While I, like Rabbi Stern, disagree with the Syrian community’s fundamentalist approaches to Jewish life detailed in the Zev Chafets article, I do not have the type of “SY”-envy he describes. As Stevie Wonder sings in “As,” “So make sure when you say you’re in it, but not of it, you’re not helpin’ to make this Earth a place sometimes called hell.” Being “in” the world to make millions, but only being “of” the tiny little slice of it you want to preserve is a luxurious fiction we neither can afford in these precarious times, nor is it a vision of what I believe Judaism exists to do in the universe.
That said, the Syrian Jewish community Chafets profiles has identified the question to which their way of life is an answer: How do we perpetuate Syrian Jewish life? It is clear, and it perpetually animates and informs their choices.

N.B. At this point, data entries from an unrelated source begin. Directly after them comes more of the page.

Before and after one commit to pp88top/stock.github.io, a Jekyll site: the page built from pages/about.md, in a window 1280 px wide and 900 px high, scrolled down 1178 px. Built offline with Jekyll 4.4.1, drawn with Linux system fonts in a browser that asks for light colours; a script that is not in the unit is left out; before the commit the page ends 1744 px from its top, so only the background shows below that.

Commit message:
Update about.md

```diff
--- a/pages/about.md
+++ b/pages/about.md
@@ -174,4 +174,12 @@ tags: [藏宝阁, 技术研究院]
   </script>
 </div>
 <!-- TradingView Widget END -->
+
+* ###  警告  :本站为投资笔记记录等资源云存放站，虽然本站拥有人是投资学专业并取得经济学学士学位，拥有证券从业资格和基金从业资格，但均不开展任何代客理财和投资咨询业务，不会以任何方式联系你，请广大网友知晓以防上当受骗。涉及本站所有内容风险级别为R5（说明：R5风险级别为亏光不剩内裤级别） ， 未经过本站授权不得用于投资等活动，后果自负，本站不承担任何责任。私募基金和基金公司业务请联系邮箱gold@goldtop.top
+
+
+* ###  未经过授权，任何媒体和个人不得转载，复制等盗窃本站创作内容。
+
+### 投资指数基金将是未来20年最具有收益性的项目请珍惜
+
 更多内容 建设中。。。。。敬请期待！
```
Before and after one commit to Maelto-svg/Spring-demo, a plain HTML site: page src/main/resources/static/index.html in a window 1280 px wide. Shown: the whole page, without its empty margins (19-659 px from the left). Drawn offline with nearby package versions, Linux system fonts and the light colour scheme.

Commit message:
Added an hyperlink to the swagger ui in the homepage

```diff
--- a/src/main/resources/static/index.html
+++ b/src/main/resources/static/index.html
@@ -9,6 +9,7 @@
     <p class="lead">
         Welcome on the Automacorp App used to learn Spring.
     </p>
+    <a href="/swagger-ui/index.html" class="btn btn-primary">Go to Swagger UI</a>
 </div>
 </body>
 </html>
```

When Adam Bronfman convened the “Why Be Jewish?” conference this past summer under the auspices of The Samuel Bronfman Foundation, Rabbi Stern took a lot of what I felt was undue flack as the conference coordinator. Far too many people, in my opinion, thought the question shouldn’t even be asked, perhaps because many already believe they know the answer, or that people already should. But the fact of the matter is, this is THE animating question for entire generations of Jews today, not because of the critical failings of any one institution, issue, or approach, but because we are in the midst of an intense period of transition in Jewish existence–one on a par with the transition from Temple to Rabbinic Judaism. That this is a question is a good sign, because a serious question is a sign of and a bridge to life. The very act of asking is itself a Jewish act, its presence our treasured way of saying, “Game on!”
–Posted by Rabbi Jennifer Krause
Rabbi Jennifer Krause is the author of The Answer: Making Sense of Life, One
Question at a Time. For more information, please visit her website.